### Exercise brief
Make an exact copy of the records below, leaving every image out.

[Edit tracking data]
◇ ◇ ◇

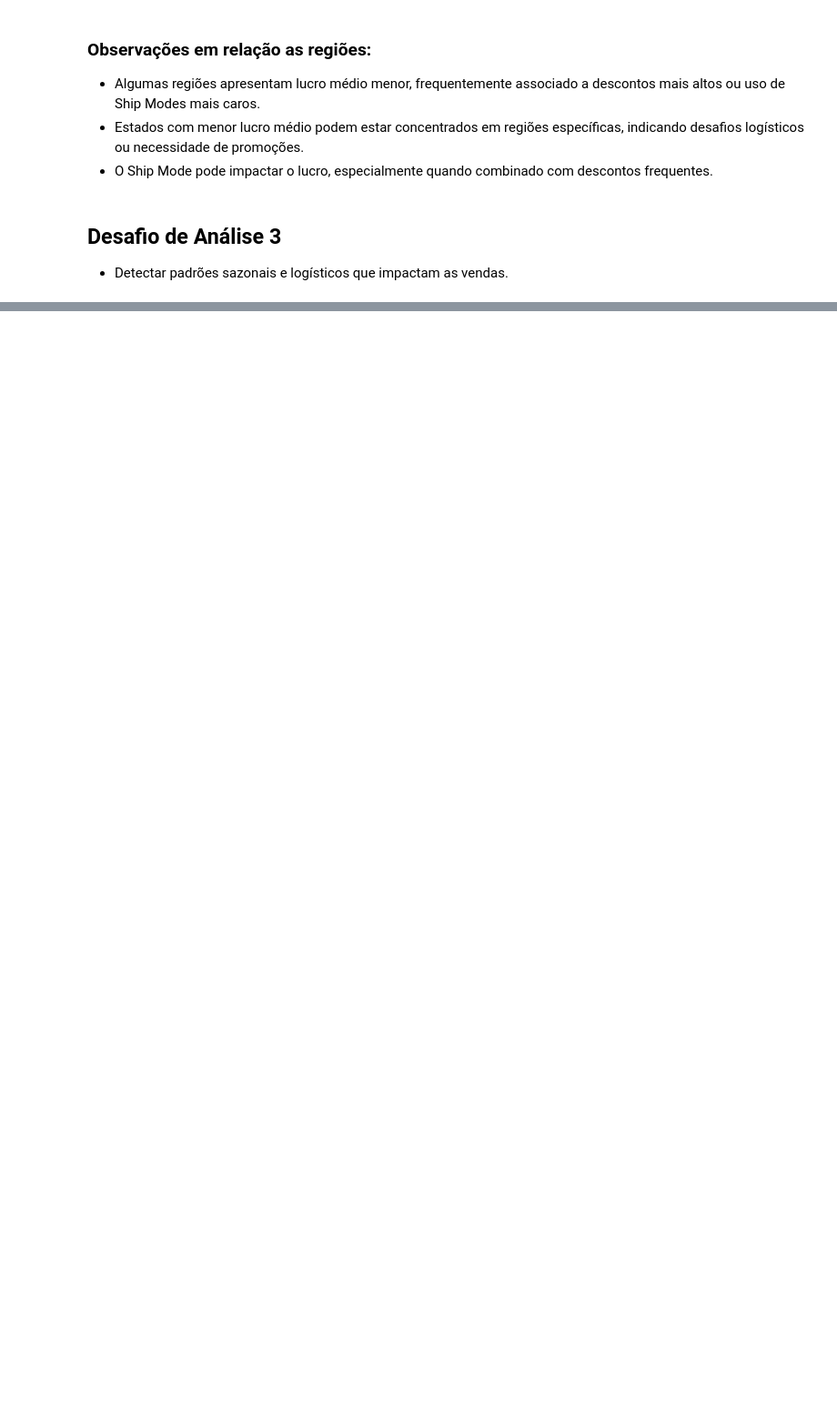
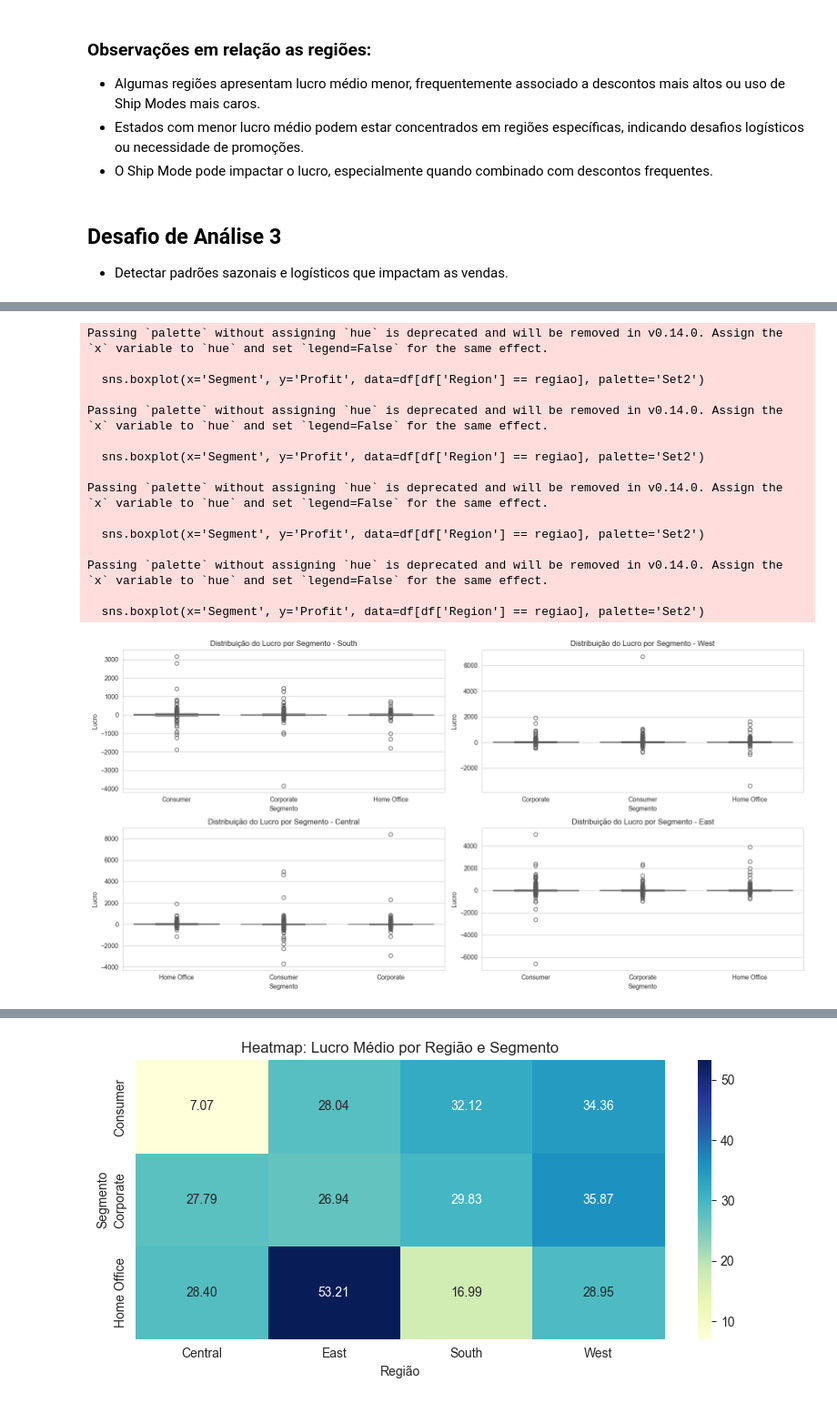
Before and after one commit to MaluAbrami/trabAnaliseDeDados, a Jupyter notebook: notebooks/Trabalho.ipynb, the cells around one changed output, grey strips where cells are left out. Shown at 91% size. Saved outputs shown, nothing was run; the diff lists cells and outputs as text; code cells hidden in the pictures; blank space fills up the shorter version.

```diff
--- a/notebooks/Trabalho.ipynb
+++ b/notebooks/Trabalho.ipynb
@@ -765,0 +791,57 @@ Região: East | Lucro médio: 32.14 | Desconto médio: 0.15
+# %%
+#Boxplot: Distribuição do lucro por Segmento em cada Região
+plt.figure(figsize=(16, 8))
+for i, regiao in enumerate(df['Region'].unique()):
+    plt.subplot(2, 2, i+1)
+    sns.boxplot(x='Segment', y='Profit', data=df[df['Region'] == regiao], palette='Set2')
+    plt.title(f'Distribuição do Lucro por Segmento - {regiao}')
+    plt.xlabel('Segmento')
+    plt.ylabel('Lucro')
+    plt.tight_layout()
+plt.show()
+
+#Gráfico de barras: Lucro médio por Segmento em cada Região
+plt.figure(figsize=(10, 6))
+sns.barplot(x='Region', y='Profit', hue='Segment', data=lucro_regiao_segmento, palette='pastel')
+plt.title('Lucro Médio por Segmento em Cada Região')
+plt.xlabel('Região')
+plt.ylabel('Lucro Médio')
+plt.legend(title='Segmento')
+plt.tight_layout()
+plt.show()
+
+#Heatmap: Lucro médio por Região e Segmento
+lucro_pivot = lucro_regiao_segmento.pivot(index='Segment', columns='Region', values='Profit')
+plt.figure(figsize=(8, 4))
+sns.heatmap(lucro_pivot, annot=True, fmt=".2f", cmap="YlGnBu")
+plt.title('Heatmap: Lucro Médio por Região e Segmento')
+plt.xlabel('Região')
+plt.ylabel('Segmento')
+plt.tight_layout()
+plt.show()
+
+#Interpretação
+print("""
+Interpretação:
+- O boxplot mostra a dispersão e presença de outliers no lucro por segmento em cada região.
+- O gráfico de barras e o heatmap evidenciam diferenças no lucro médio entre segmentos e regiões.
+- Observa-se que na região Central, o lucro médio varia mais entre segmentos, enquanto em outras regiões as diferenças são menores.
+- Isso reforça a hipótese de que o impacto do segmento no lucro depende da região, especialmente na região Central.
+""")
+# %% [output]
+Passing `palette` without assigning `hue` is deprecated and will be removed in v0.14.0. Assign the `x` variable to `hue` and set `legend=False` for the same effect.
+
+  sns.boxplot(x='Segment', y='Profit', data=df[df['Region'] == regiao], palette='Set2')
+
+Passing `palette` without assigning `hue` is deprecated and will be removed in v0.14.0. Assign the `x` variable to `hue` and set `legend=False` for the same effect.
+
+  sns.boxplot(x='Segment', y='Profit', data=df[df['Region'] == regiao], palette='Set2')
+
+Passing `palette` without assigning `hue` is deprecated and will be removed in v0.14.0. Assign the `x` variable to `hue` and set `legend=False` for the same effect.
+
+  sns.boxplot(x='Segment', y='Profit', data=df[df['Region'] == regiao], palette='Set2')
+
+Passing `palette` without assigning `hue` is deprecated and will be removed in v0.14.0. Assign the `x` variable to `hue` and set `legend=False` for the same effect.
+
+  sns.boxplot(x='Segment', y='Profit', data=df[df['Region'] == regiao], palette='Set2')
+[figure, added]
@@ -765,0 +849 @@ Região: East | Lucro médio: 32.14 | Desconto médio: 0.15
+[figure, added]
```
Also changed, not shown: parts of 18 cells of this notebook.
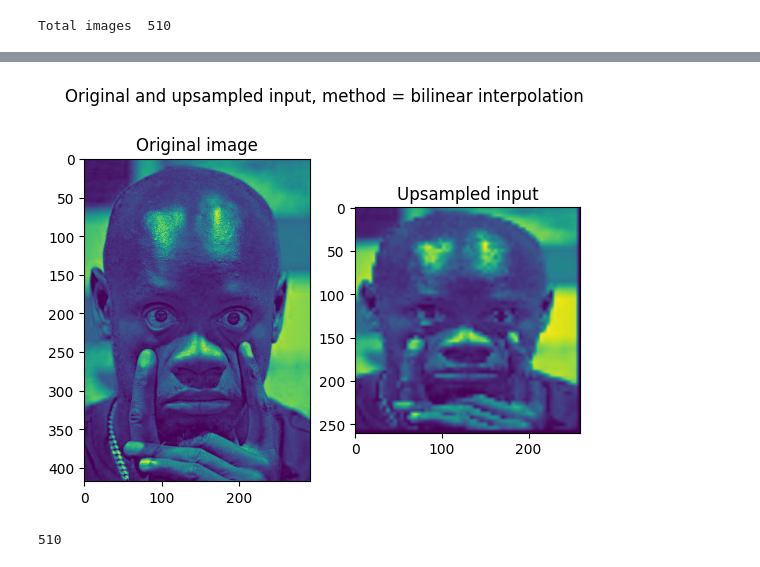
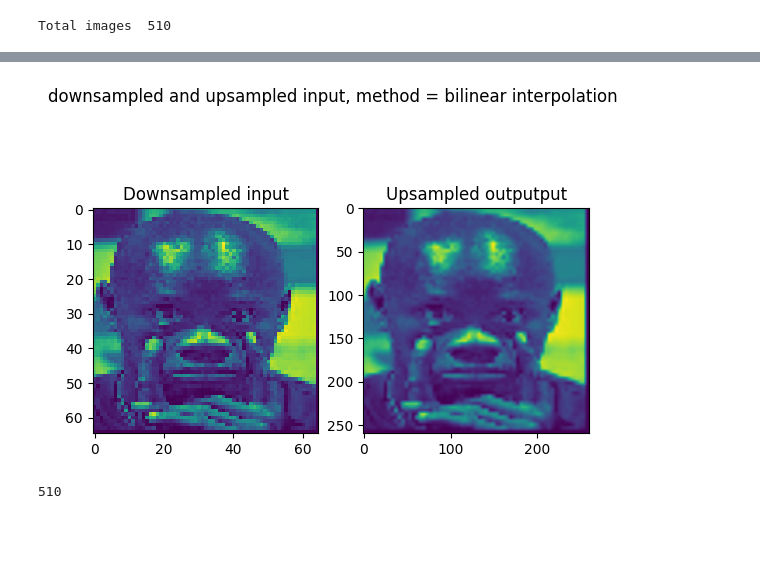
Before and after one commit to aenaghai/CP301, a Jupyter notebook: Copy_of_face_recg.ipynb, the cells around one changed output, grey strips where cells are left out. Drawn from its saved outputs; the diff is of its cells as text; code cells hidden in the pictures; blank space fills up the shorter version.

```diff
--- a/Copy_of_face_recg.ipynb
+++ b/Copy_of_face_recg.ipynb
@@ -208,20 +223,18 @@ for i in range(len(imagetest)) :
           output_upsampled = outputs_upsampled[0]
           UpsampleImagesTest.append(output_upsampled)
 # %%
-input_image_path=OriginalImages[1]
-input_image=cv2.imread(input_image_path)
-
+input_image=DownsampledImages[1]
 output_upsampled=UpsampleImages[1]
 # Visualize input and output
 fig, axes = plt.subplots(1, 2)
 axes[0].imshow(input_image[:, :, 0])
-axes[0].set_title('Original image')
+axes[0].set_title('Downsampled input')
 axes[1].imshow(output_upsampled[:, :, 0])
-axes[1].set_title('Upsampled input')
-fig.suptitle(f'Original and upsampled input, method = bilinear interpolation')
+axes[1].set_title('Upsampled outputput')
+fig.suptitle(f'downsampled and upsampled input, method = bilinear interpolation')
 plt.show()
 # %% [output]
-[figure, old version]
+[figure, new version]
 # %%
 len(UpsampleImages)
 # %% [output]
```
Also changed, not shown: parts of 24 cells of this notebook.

◇ ◇ ◇

### Result of the exercise
Before and after one commit to MaluAbrami/trabAnaliseDeDados, a Jupyter notebook: notebooks/Trabalho.ipynb, the cells around one changed output, grey strips where cells are left out. Shown at 91% size. Saved outputs shown, nothing was run; the diff lists cells and outputs as text; code cells hidden in the pictures; blank space fills up the shorter version.

```diff
--- a/notebooks/Trabalho.ipynb
+++ b/notebooks/Trabalho.ipynb
@@ -765,0 +791,57 @@ Região: East | Lucro médio: 32.14 | Desconto médio: 0.15
+# %%
+#Boxplot: Distribuição do lucro por Segmento em cada Região
+plt.figure(figsize=(16, 8))
+for i, regiao in enumerate(df['Region'].unique()):
+    plt.subplot(2, 2, i+1)
+    sns.boxplot(x='Segment', y='Profit', data=df[df['Region'] == regiao], palette='Set2')
+    plt.title(f'Distribuição do Lucro por Segmento - {regiao}')
+    plt.xlabel('Segmento')
+    plt.ylabel('Lucro')
+    plt.tight_layout()
+plt.show()
+
+#Gráfico de barras: Lucro médio por Segmento em cada Região
+plt.figure(figsize=(10, 6))
+sns.barplot(x='Region', y='Profit', hue='Segment', data=lucro_regiao_segmento, palette='pastel')
+plt.title('Lucro Médio por Segmento em Cada Região')
+plt.xlabel('Região')
+plt.ylabel('Lucro Médio')
+plt.legend(title='Segmento')
+plt.tight_layout()
+plt.show()
+
+#Heatmap: Lucro médio por Região e Segmento
+lucro_pivot = lucro_regiao_segmento.pivot(index='Segment', columns='Region', values='Profit')
+plt.figure(figsize=(8, 4))
+sns.heatmap(lucro_pivot, annot=True, fmt=".2f", cmap="YlGnBu")
+plt.title('Heatmap: Lucro Médio por Região e Segmento')
+plt.xlabel('Região')
+plt.ylabel('Segmento')
+plt.tight_layout()
+plt.show()
+
+#Interpretação
+print("""
+Interpretação:
+- O boxplot mostra a dispersão e presença de outliers no lucro por segmento em cada região.
+- O gráfico de barras e o heatmap evidenciam diferenças no lucro médio entre segmentos e regiões.
+- Observa-se que na região Central, o lucro médio varia mais entre segmentos, enquanto em outras regiões as diferenças são menores.
+- Isso reforça a hipótese de que o impacto do segmento no lucro depende da região, especialmente na região Central.
+""")
+# %% [output]
+Passing `palette` without assigning `hue` is deprecated and will be removed in v0.14.0. Assign the `x` variable to `hue` and set `legend=False` for the same effect.
+
+  sns.boxplot(x='Segment', y='Profit', data=df[df['Region'] == regiao], palette='Set2')
+
+Passing `palette` without assigning `hue` is deprecated and will be removed in v0.14.0. Assign the `x` variable to `hue` and set `legend=False` for the same effect.
+
+  sns.boxplot(x='Segment', y='Profit', data=df[df['Region'] == regiao], palette='Set2')
+
+Passing `palette` without assigning `hue` is deprecated and will be removed in v0.14.0. Assign the `x` variable to `hue` and set `legend=False` for the same effect.
+
+  sns.boxplot(x='Segment', y='Profit', data=df[df['Region'] == regiao], palette='Set2')
+
+Passing `palette` without assigning `hue` is deprecated and will be removed in v0.14.0. Assign the `x` variable to `hue` and set `legend=False` for the same effect.
+
+  sns.boxplot(x='Segment', y='Profit', data=df[df['Region'] == regiao], palette='Set2')
+[figure, added]
@@ -765,0 +849 @@ Região: East | Lucro médio: 32.14 | Desconto médio: 0.15
+[figure, added]
```
Also changed, not shown: parts of 18 cells of this notebook.
Before and after one commit to aenaghai/CP301, a Jupyter notebook: Copy_of_face_recg.ipynb, the cells around one changed output, grey strips where cells are left out. Drawn from its saved outputs; the diff is of its cells as text; code cells hidden in the pictures; blank space fills up the shorter version.

```diff
--- a/Copy_of_face_recg.ipynb
+++ b/Copy_of_face_recg.ipynb
@@ -208,20 +223,18 @@ for i in range(len(imagetest)) :
           output_upsampled = outputs_upsampled[0]
           UpsampleImagesTest.append(output_upsampled)
 # %%
-input_image_path=OriginalImages[1]
-input_image=cv2.imread(input_image_path)
-
+input_image=DownsampledImages[1]
 output_upsampled=UpsampleImages[1]
 # Visualize input and output
 fig, axes = plt.subplots(1, 2)
 axes[0].imshow(input_image[:, :, 0])
-axes[0].set_title('Original image')
+axes[0].set_title('Downsampled input')
 axes[1].imshow(output_upsampled[:, :, 0])
-axes[1].set_title('Upsampled input')
-fig.suptitle(f'Original and upsampled input, method = bilinear interpolation')
+axes[1].set_title('Upsampled outputput')
+fig.suptitle(f'downsampled and upsampled input, method = bilinear interpolation')
 plt.show()
 # %% [output]
-[figure, old version]
+[figure, new version]
 # %%
 len(UpsampleImages)
 # %% [output]
```
Also changed, not shown: parts of 24 cells of this notebook.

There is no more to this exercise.